Thus in the course of its uninterrupted life of more than a thousand years an archive has built up which contains documents in impressive numbers – which represent what are conventionally regarded as the three last phases of its history (medieval, modern, and contemporary).

The content of the archive of Vatopaidi, in spite of the fact that it is incomparably greater in volume than those of other monasteries and in spite of differences in detail, does not deviate from the typology of the archive of an Athonite monastery.

The principal major units of documents which can be distinguished are:
a. documents concerned with the Monastery’s foundation and those safeguarding its admin¬istrative and economic privileges;
b. title-deeds to goods, that is, ‘proofs’ of rights and claims which deal with the possession and utilisation of immovable property (e.g., titles of ownership of every kind, groups of documents which make up the ‘history’ of cases which have been settled);
c. documents and ledgers relating to the management of property;
d. documents, codices and ledgers which concern the current administration of the monastic community;
e. documents and correspondence connected with the part played by the Monastery in the life of the Athonite community and relations with other monasteries;
f. documents and correspondence which give a picture of the more wide-ranging activities, influence and relations both of the Monastery and of distinguished members of the brotherhood;
g. internal records (registers of monks, codices of commemoration, etc.).

No evidence has survived of where the archive was kept during the Byzantine and post-Byzan¬tine periods, down to approximately the mid 18th century. It was usual in monasteries for the docu¬ments, including the most important, to be kept in the sacristy or to share accommodation with the library in the catechumena. We must suppose that this was also the case at Vatopaidi. What is perhaps the earliest testimony as to the location of the archive is that of Vassily Barskij. The Russian traveller, on his second visit to the Holy Mountain in 1744, was able to visit the sacristy, where the greater part of the library was kept. He noticed incidentally that the Monastery’s archive was also kept there. This gives us a ter-minus post quem for the housing of the archive there of 1636/37, the date of the erection of the building.

Letter of Gregorius Archbishop of Thessaloniki (July 1432)

It seems that Barskij was not able to linger long in the sacristy. He made hurried notes on 11 documents only (six Byzantine chrysobulls, four patriarchal sigillia, and one Romanian document), but he expresses his admiration for the wealth of the archive, noting the presence of documents of every kind (court decisions, donations, title-deeds, etc.).
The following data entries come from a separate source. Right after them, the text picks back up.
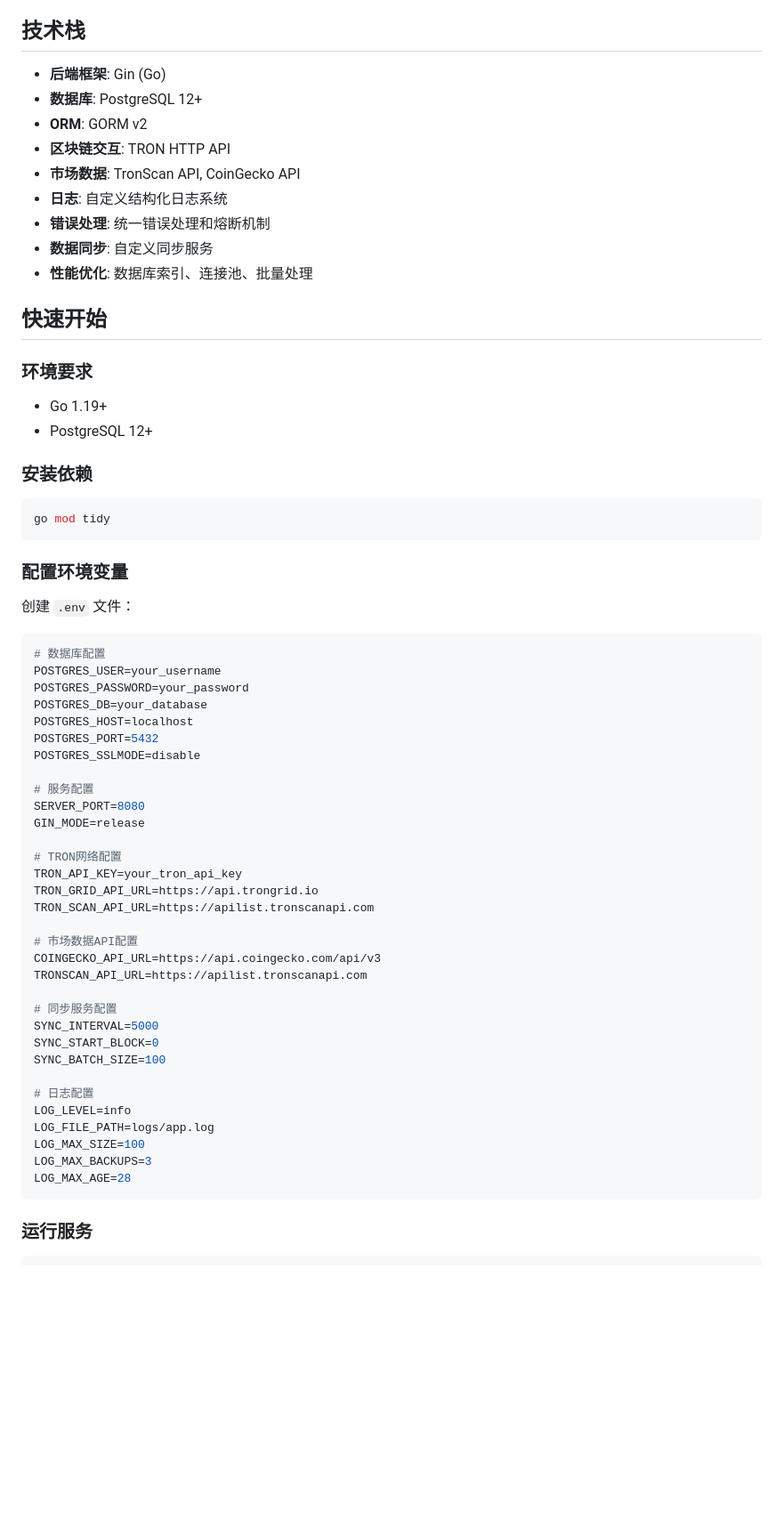
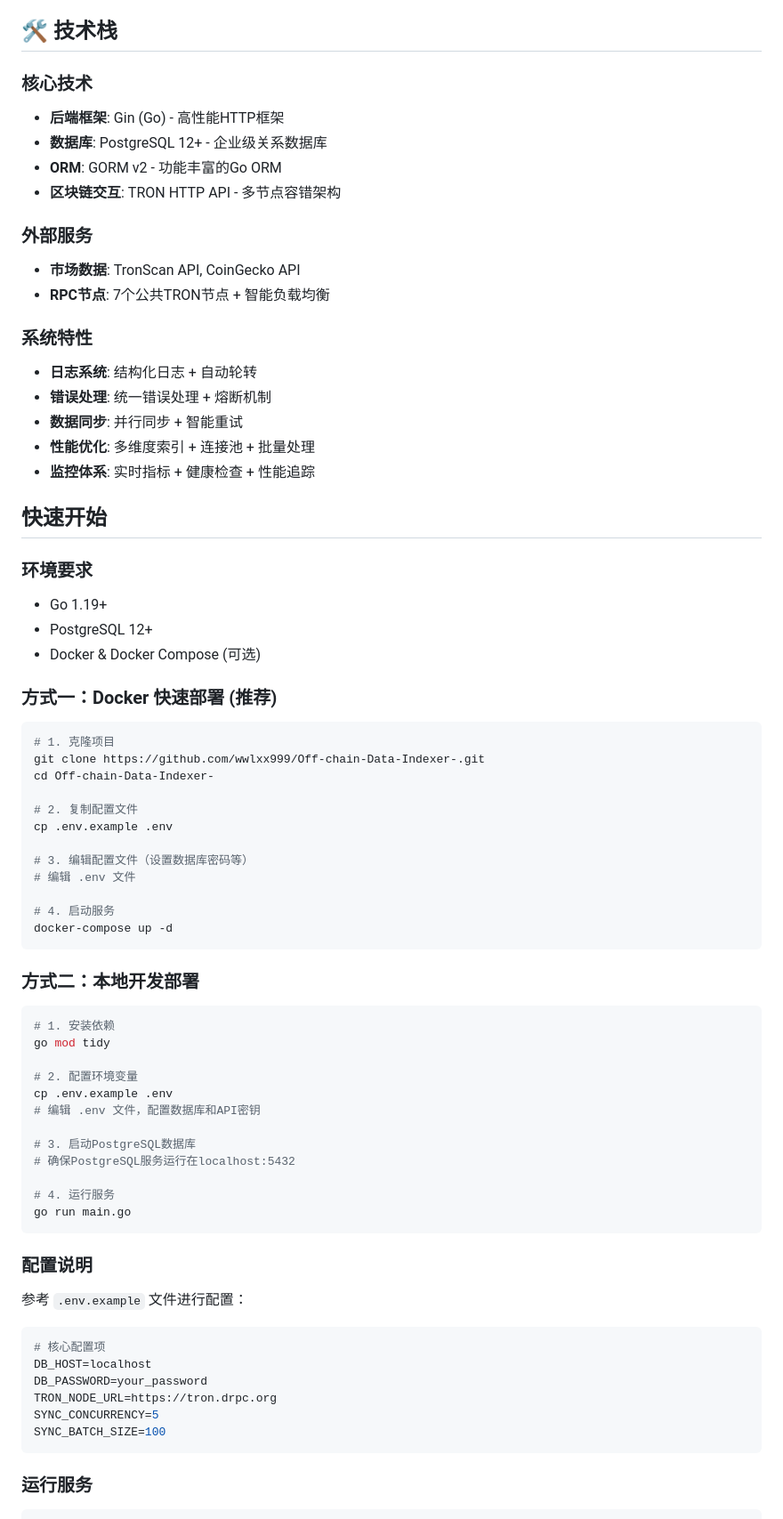
Before and after one commit to wwlxx999/Off-chain-Data-Indexer, a Markdown page: README.md, the part around one of its changes. Shown at 89% size. Rendered like a GitHub page; blank space fills up the shorter version.

````diff
--- a/README.md
+++ b/README.md
@@ -15,17 +24,24 @@
 - **健康检查**: 服务状态监控和健康检查接口
 - **数据完整性**: 数据验证和完整性检查机制
 
-## 技术栈
+## 🛠️ 技术栈
 
-- **后端框架**: Gin (Go)
-- **数据库**: PostgreSQL 12+
-- **ORM**: GORM v2
-- **区块链交互**: TRON HTTP API
+### 核心技术
+- **后端框架**: Gin (Go) - 高性能HTTP框架
+- **数据库**: PostgreSQL 12+ - 企业级关系数据库
+- **ORM**: GORM v2 - 功能丰富的Go ORM
+- **区块链交互**: TRON HTTP API - 多节点容错架构
+
+### 外部服务
 - **市场数据**: TronScan API, CoinGecko API
-- **日志**: 自定义结构化日志系统
-- **错误处理**: 统一错误处理和熔断机制
-- **数据同步**: 自定义同步服务
-- **性能优化**: 数据库索引、连接池、批量处理
+- **RPC节点**: 7个公共TRON节点 + 智能负载均衡
+
+### 系统特性
+- **日志系统**: 结构化日志 + 自动轮转
+- **错误处理**: 统一错误处理 + 熔断机制
+- **数据同步**: 并行同步 + 智能重试
+- **性能优化**: 多维度索引 + 连接池 + 批量处理
+- **监控体系**: 实时指标 + 健康检查 + 性能追踪
 
 ## 快速开始
 
@@ -33,50 +49,53 @@
 
 - Go 1.19+
 - PostgreSQL 12+
+- Docker & Docker Compose (可选)
 
-### 安装依赖
+### 方式一：Docker 快速部署 (推荐)
 
 ```bash
-go mod tidy
+# 1. 克隆项目
+git clone https://github.com/wwlxx999/Off-chain-Data-Indexer-.git
+cd Off-chain-Data-Indexer-
+
+# 2. 复制配置文件
+cp .env.example .env
+
+# 3. 编辑配置文件（设置数据库密码等）
+# 编辑 .env 文件
+
+# 4. 启动服务
+docker-compose up -d
 ```
 
-### 配置环境变量
+### 方式二：本地开发部署
 
-创建 `.env` 文件：
+```bash
+# 1. 安装依赖
+go mod tidy
+
+# 2. 配置环境变量
+cp .env.example .env
+# 编辑 .env 文件，配置数据库和API密钥
+
+# 3. 启动PostgreSQL数据库
+# 确保PostgreSQL服务运行在localhost:5432
+
+# 4. 运行服务
+go run main.go
+```
+
+### 配置说明
+
+参考 `.env.example` 文件进行配置：
 
 ```env
-# 数据库配置
-POSTGRES_USER=your_username
-POSTGRES_PASSWORD=your_password
-POSTGRES_DB=your_database
-POSTGRES_HOST=localhost
-POSTGRES_PORT=5432
-POSTGRES_SSLMODE=disable
-
-# 服务配置
-SERVER_PORT=8080
-GIN_MODE=release
-
-# TRON网络配置
-TRON_API_KEY=your_tron_api_key
-TRON_GRID_API_URL=https://api.trongrid.io
-TRON_SCAN_API_URL=https://apilist.tronscanapi.com
-
-# 市场数据API配置
-COINGECKO_API_URL=https://api.coingecko.com/api/v3
-TRONSCAN_API_URL=https://apilist.tronscanapi.com
-
-# 同步服务配置
-SYNC_INTERVAL=5000
-SYNC_START_BLOCK=0
+# 核心配置项
+DB_HOST=localhost
+DB_PASSWORD=your_password
+TRON_NODE_URL=https://tron.drpc.org
+SYNC_CONCURRENCY=5
 SYNC_BATCH_SIZE=100
-
-# 日志配置
-LOG_LEVEL=info
-LOG_FILE_PATH=logs/app.log
-LOG_MAX_SIZE=100
-LOG_MAX_BACKUPS=3
-LOG_MAX_AGE=28
 ```
 
 ### 运行服务
````
Also changed, not shown: other parts of README.md (+157 -55 lines).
The archive, or at least the older part and that considered by the monks to be the most important, must have remained in the sacristy for approximately another 150 years. The Russian cleric Antonin Capustin, in 1859, gives us to understand that the documents were stored in the sacristy. Ten years later, in 1869, I.M. Raptarchis, during the course of a visit to the Monastery, notes that the chrysobulls were still there, while the books had recently been transferred to the restored tower.

The removal of the archive to its present accommodation, on the ground floor of the tower in the north-eastern corner of the Monastery, seems to have coincided with the work of classification which was undertaken in 1901.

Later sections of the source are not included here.